Task to carry out: Where a line of the records contains the word "query", show that line.

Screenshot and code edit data
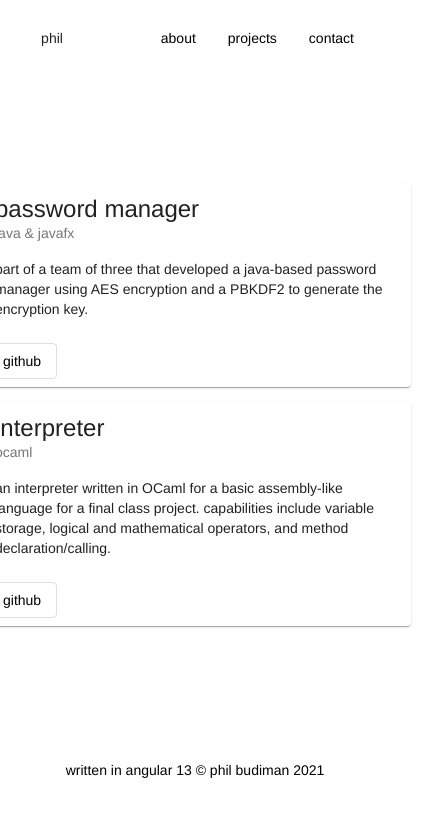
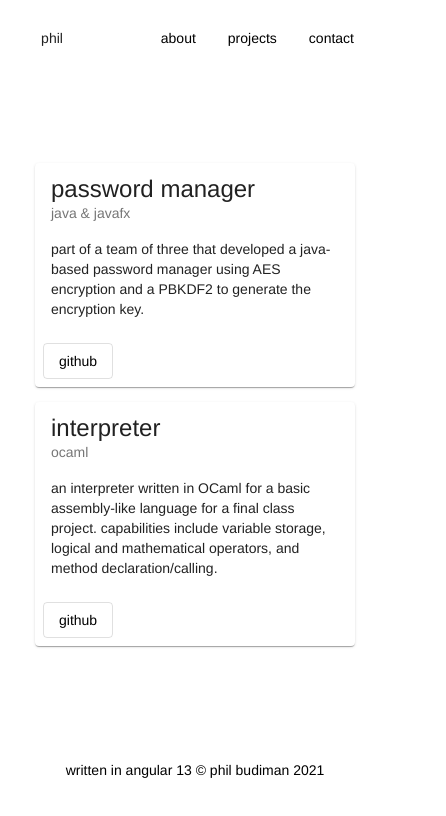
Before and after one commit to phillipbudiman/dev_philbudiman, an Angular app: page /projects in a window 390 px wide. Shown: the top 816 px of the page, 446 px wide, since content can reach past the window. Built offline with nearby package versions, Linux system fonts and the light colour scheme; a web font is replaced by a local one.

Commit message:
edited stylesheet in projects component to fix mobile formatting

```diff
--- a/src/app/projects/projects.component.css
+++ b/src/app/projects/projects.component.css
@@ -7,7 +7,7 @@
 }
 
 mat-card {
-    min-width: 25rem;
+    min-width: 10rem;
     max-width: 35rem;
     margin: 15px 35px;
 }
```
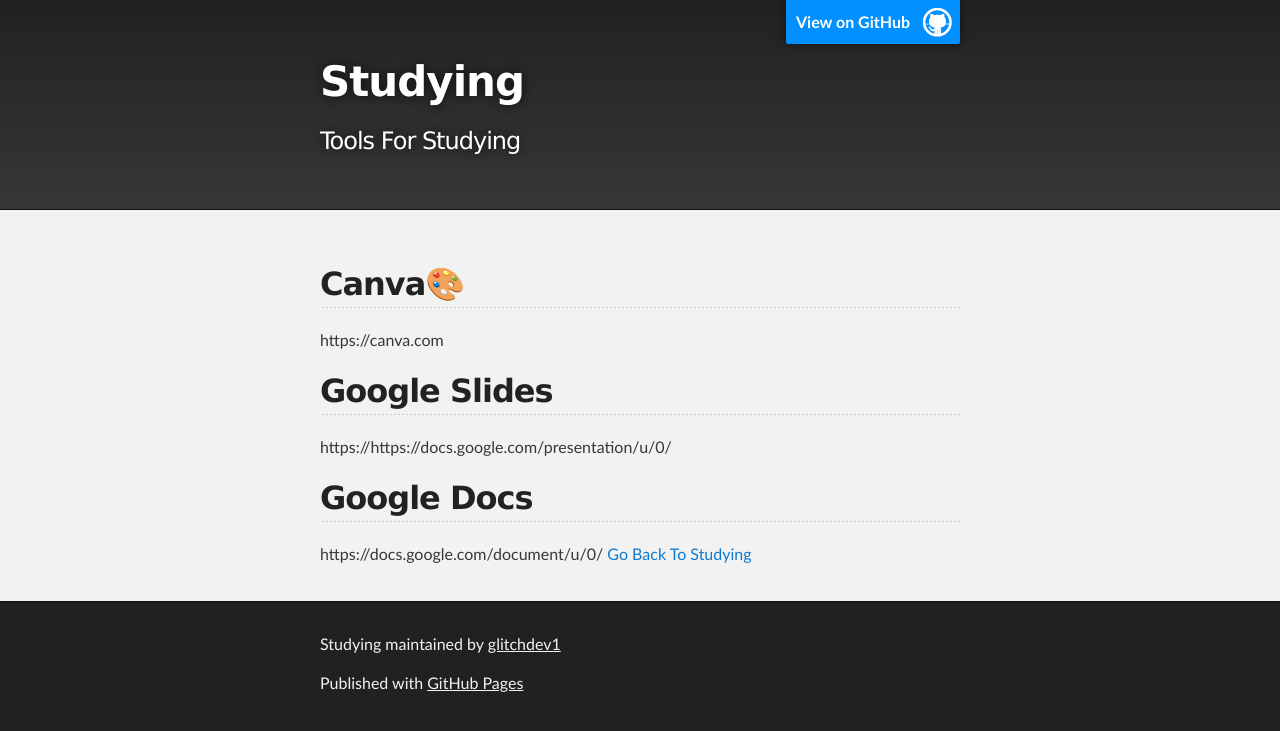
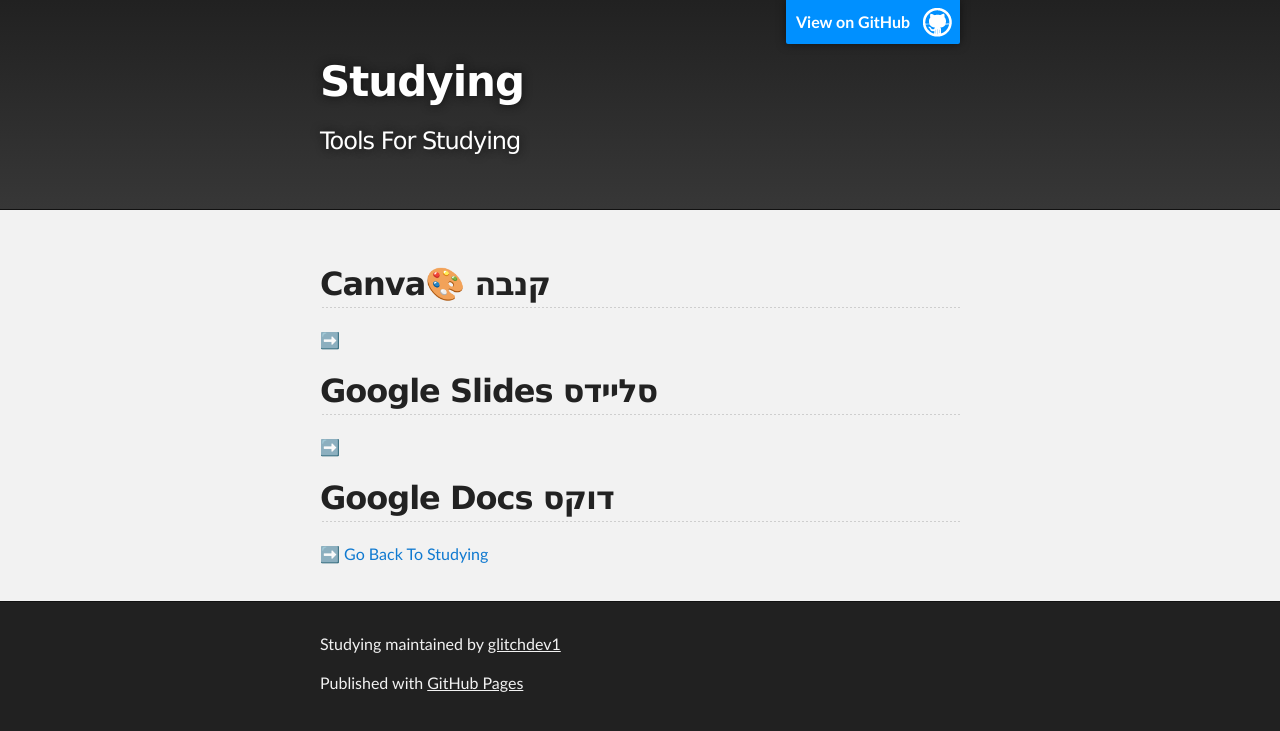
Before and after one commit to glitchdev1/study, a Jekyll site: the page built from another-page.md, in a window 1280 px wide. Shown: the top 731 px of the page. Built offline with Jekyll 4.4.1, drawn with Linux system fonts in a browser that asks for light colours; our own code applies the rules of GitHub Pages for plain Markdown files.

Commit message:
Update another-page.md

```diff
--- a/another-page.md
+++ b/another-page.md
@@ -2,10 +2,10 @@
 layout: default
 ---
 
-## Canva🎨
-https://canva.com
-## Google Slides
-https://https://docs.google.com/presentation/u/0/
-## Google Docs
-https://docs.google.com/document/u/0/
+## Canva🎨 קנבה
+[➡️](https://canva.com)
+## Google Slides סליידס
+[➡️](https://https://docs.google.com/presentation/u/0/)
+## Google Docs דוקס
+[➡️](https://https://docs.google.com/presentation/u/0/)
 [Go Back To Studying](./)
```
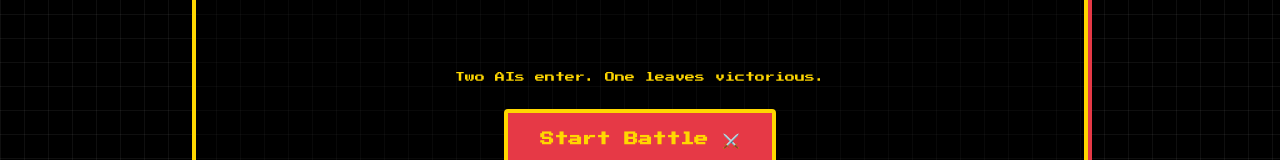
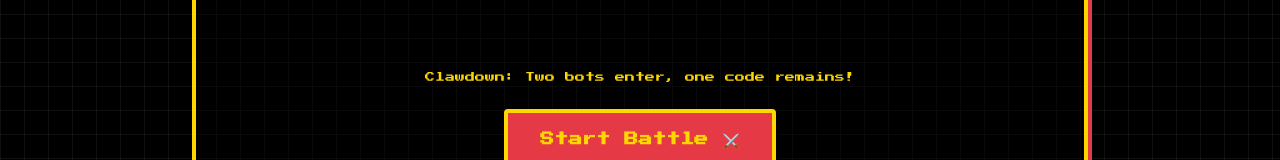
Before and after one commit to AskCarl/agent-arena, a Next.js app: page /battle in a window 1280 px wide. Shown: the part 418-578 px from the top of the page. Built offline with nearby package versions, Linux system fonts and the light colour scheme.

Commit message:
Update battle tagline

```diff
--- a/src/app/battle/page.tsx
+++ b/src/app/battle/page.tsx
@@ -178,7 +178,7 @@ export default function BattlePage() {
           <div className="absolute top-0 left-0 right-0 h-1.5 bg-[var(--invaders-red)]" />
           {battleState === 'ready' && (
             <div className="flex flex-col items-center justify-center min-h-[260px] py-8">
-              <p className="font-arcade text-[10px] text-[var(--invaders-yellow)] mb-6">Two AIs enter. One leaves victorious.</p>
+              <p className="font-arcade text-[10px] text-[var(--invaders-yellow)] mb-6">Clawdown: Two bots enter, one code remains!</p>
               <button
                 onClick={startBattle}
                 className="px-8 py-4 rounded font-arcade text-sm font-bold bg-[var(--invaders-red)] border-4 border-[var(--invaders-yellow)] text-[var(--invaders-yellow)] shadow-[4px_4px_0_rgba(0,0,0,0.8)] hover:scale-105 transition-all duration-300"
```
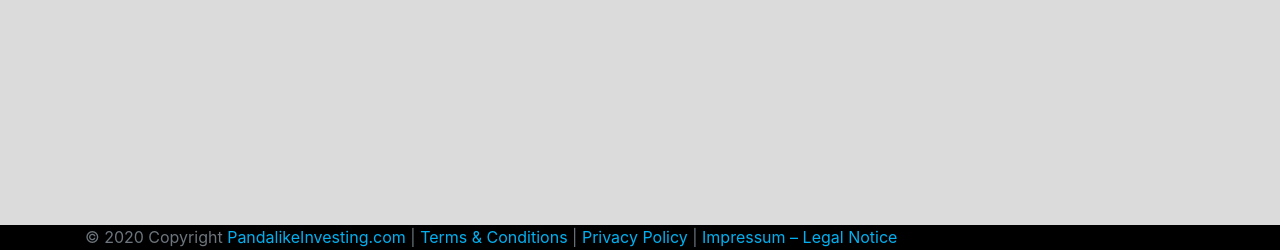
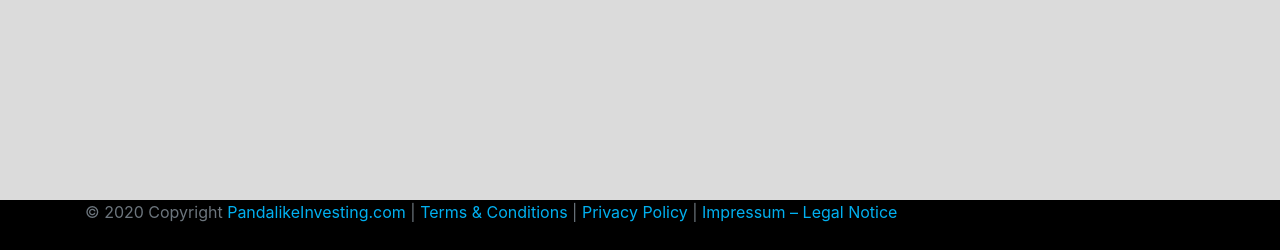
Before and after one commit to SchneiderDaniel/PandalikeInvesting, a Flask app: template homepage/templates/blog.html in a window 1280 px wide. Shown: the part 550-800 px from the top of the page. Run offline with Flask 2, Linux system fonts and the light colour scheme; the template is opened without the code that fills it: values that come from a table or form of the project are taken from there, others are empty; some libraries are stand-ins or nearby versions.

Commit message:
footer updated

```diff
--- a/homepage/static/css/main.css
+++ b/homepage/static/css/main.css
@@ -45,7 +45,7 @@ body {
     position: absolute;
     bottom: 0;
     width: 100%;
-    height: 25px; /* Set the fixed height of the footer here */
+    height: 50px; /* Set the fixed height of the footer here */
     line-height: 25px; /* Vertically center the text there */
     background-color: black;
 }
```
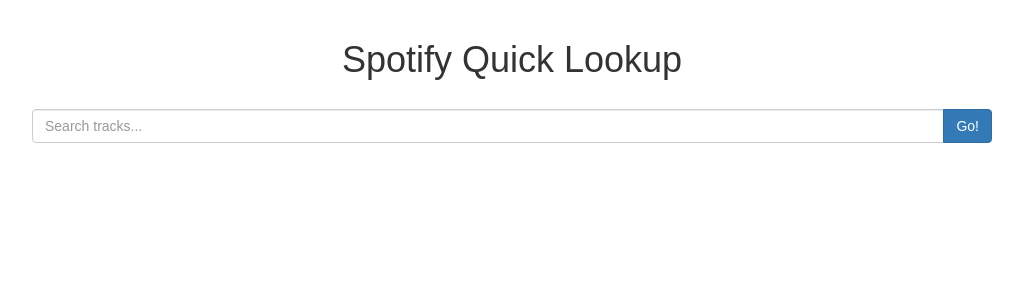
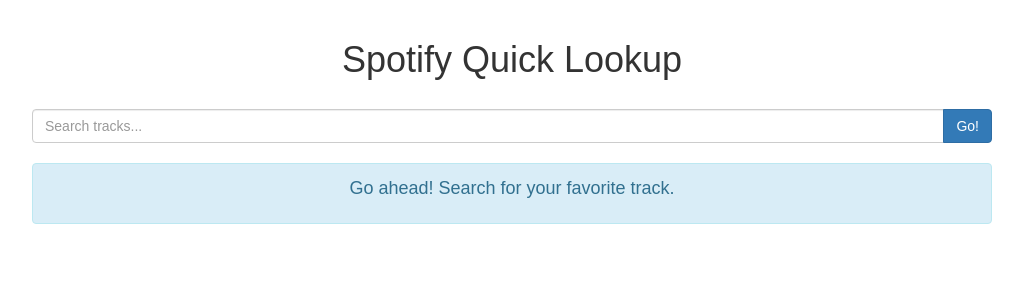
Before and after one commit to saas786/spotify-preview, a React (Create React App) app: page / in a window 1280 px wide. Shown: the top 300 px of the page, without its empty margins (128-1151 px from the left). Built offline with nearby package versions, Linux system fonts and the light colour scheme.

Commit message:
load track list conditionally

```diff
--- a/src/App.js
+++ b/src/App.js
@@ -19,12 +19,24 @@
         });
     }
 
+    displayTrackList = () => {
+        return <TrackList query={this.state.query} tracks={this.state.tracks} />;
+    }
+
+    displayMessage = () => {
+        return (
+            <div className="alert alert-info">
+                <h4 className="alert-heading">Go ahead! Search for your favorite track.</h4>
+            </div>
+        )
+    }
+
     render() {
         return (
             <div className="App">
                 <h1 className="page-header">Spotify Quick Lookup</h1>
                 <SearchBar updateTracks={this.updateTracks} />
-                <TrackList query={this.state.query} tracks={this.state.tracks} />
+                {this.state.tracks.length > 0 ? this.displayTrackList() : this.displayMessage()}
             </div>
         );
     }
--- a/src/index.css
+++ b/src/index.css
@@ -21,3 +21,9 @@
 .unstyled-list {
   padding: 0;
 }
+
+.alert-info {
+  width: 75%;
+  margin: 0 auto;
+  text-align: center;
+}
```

Response:
+        return <TrackList query={this.state.query} tracks={this.state.tracks} />;
-                <TrackList query={this.state.query} tracks={this.state.tracks} />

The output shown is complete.